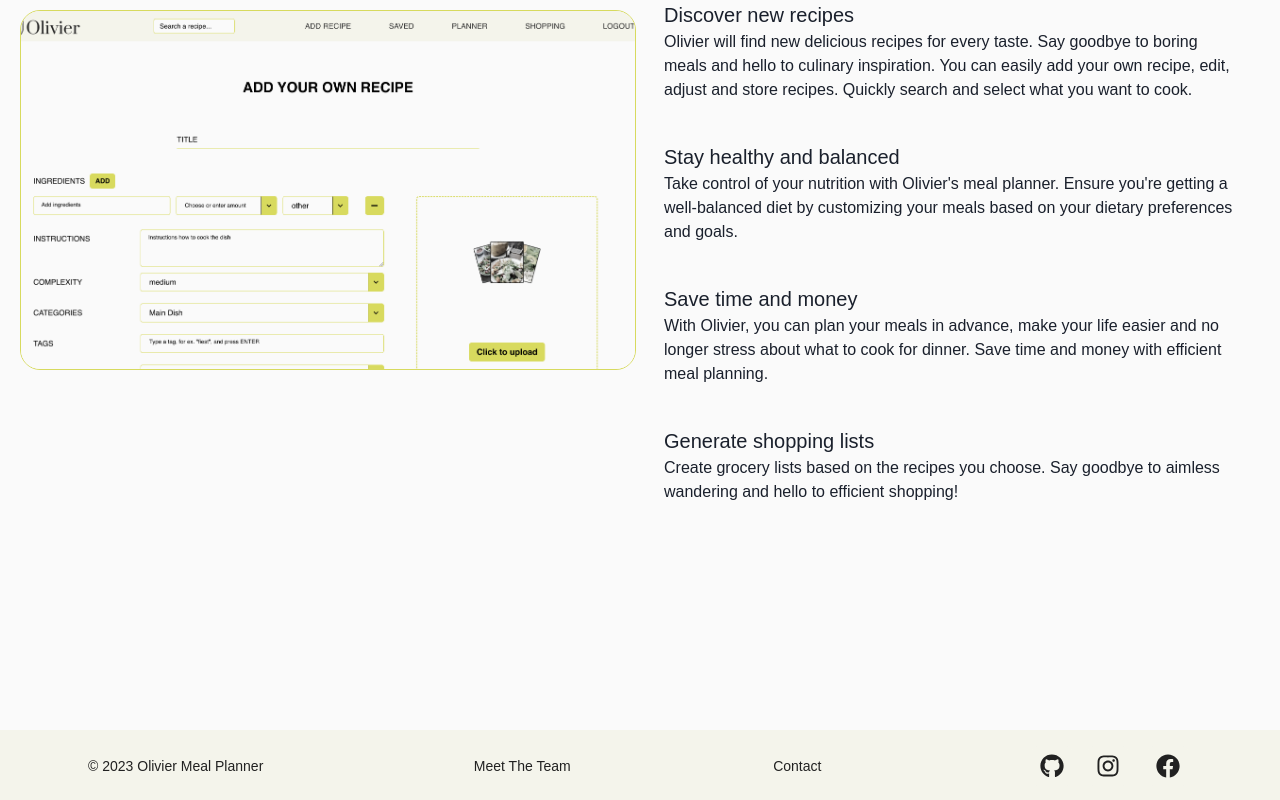
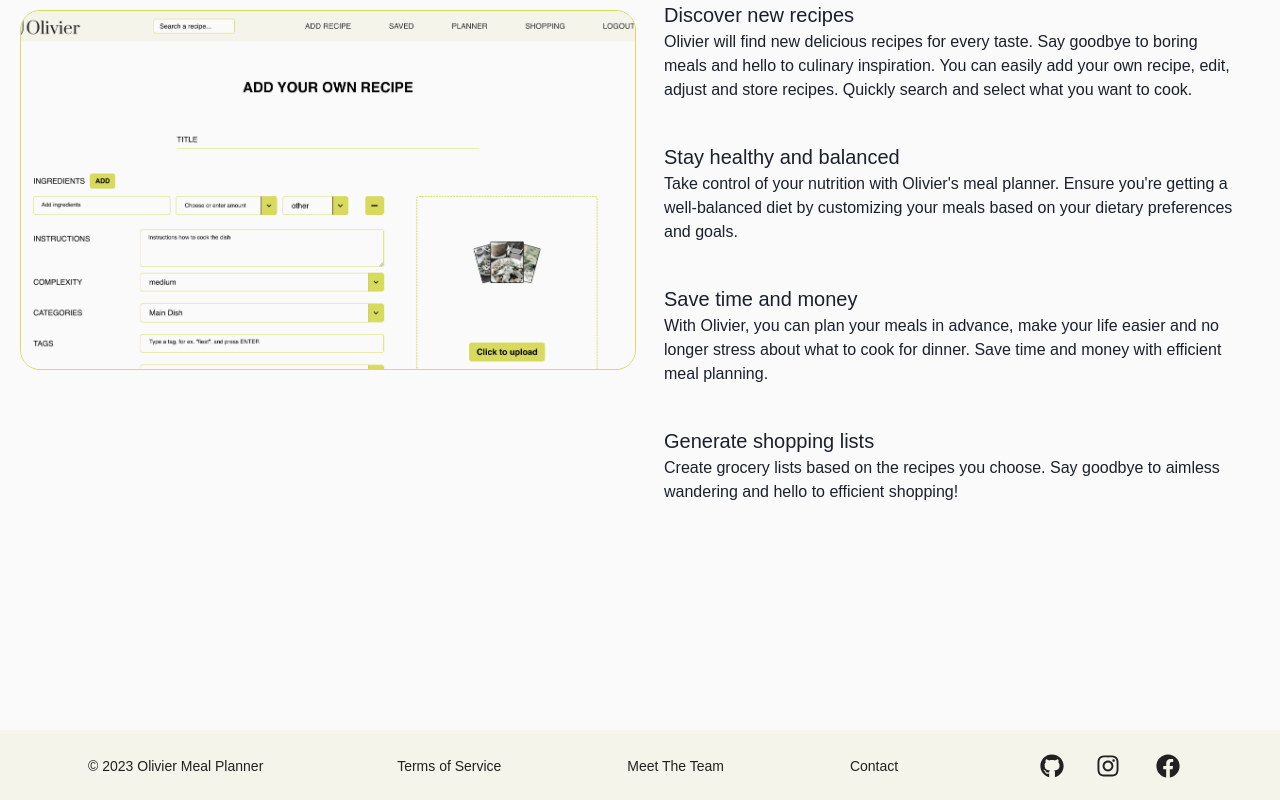
Before and after one commit to Code-the-Dream-School/dd-prac-team1-front, a React (Create React App) app: page / in a window 1280 px wide. Shown: the part 798-1598 px from the top of the page. Built offline with nearby package versions, Linux system fonts and the light colour scheme.

Commit message:
added terms of service

```diff
--- a/package.json
+++ b/package.json
@@ -13,7 +13,6 @@
     "@testing-library/user-event": "^13.5.0",
     "@types/jest": "^29.5.3",
     "@types/node": "^20.4.2",
-    "@types/react": "^18.2.15",
     "@types/react-dom": "^18.2.7",
     "axios": "^1.3.4",
     "chakra-react-select": "^4.7.0",
@@ -22,6 +21,7 @@
     "react-beautiful-dnd": "^13.1.1",
     "react-dom": "^18.2.0",
     "react-icons": "^4.10.1",
+    "react-pdf": "^7.3.3",
     "react-router-dom": "^6.8.2",
     "react-scripts": "5.0.1",
     "styled-components": "^5.3.11",
@@ -54,6 +54,7 @@
   },
   "devDependencies": {
     "@babel/plugin-proposal-private-property-in-object": "^7.21.11",
+    "@types/react": "^18.2.21",
     "@types/react-beautiful-dnd": "^13.1.4",
     "@types/styled-components": "^5.1.26"
   }
--- a/src/components/Layout/Footer.tsx
+++ b/src/components/Layout/Footer.tsx
@@ -33,6 +33,24 @@ const Footer = () => {
           textAlign={{ base: "center", md: "left" }}
           fontSize="sm">
           <Text>&copy; 2023 Olivier Meal Planner</Text>
+        </Stack>
+
+        <Stack
+          as="a"
+          href="/Documents/Olivier_Terms.pdf"
+          target="_blank"
+          mx={{ base: 0, md: 0 }}
+          mb={{ base: 2, md: 0 }}
+          textAlign={{ base: "center", md: "right" }}>
+          <Text
+            _hover={{
+              borderBottomColor: "green",
+              borderBottomWidth: "2px",
+              borderBottomStyle: "solid"
+            }}
+            fontSize="sm">
+            Terms of Service
+          </Text>
         </Stack>
 
         <Stack
```
Also changed, not shown: 2 other files (tests, documents, lock files or other folders).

**Exercise brief:** Every line above is to be reproduced verbatim, and the pictures are to be omitted.

**Output for this task:**
Before and after one commit to Code-the-Dream-School/dd-prac-team1-front, a React (Create React App) app: page / in a window 1280 px wide. Shown: the part 798-1598 px from the top of the page. Built offline with nearby package versions, Linux system fonts and the light colour scheme.

Commit message:
added terms of service

```diff
--- a/package.json
+++ b/package.json
@@ -13,7 +13,6 @@
     "@testing-library/user-event": "^13.5.0",
     "@types/jest": "^29.5.3",
     "@types/node": "^20.4.2",
-    "@types/react": "^18.2.15",
     "@types/react-dom": "^18.2.7",
     "axios": "^1.3.4",
     "chakra-react-select": "^4.7.0",
@@ -22,6 +21,7 @@
     "react-beautiful-dnd": "^13.1.1",
     "react-dom": "^18.2.0",
     "react-icons": "^4.10.1",
+    "react-pdf": "^7.3.3",
     "react-router-dom": "^6.8.2",
     "react-scripts": "5.0.1",
     "styled-components": "^5.3.11",
@@ -54,6 +54,7 @@
   },
   "devDependencies": {
     "@babel/plugin-proposal-private-property-in-object": "^7.21.11",
+    "@types/react": "^18.2.21",
     "@types/react-beautiful-dnd": "^13.1.4",
     "@types/styled-components": "^5.1.26"
   }
--- a/src/components/Layout/Footer.tsx
+++ b/src/components/Layout/Footer.tsx
@@ -33,6 +33,24 @@ const Footer = () => {
           textAlign={{ base: "center", md: "left" }}
           fontSize="sm">
           <Text>&copy; 2023 Olivier Meal Planner</Text>
+        </Stack>
+
+        <Stack
+          as="a"
+          href="/Documents/Olivier_Terms.pdf"
+          target="_blank"
+          mx={{ base: 0, md: 0 }}
+          mb={{ base: 2, md: 0 }}
+          textAlign={{ base: "center", md: "right" }}>
+          <Text
+            _hover={{
+              borderBottomColor: "green",
+              borderBottomWidth: "2px",
+              borderBottomStyle: "solid"
+            }}
+            fontSize="sm">
+            Terms of Service
+          </Text>
         </Stack>
 
         <Stack
```
Also changed, not shown: 2 other files (tests, documents, lock files or other folders).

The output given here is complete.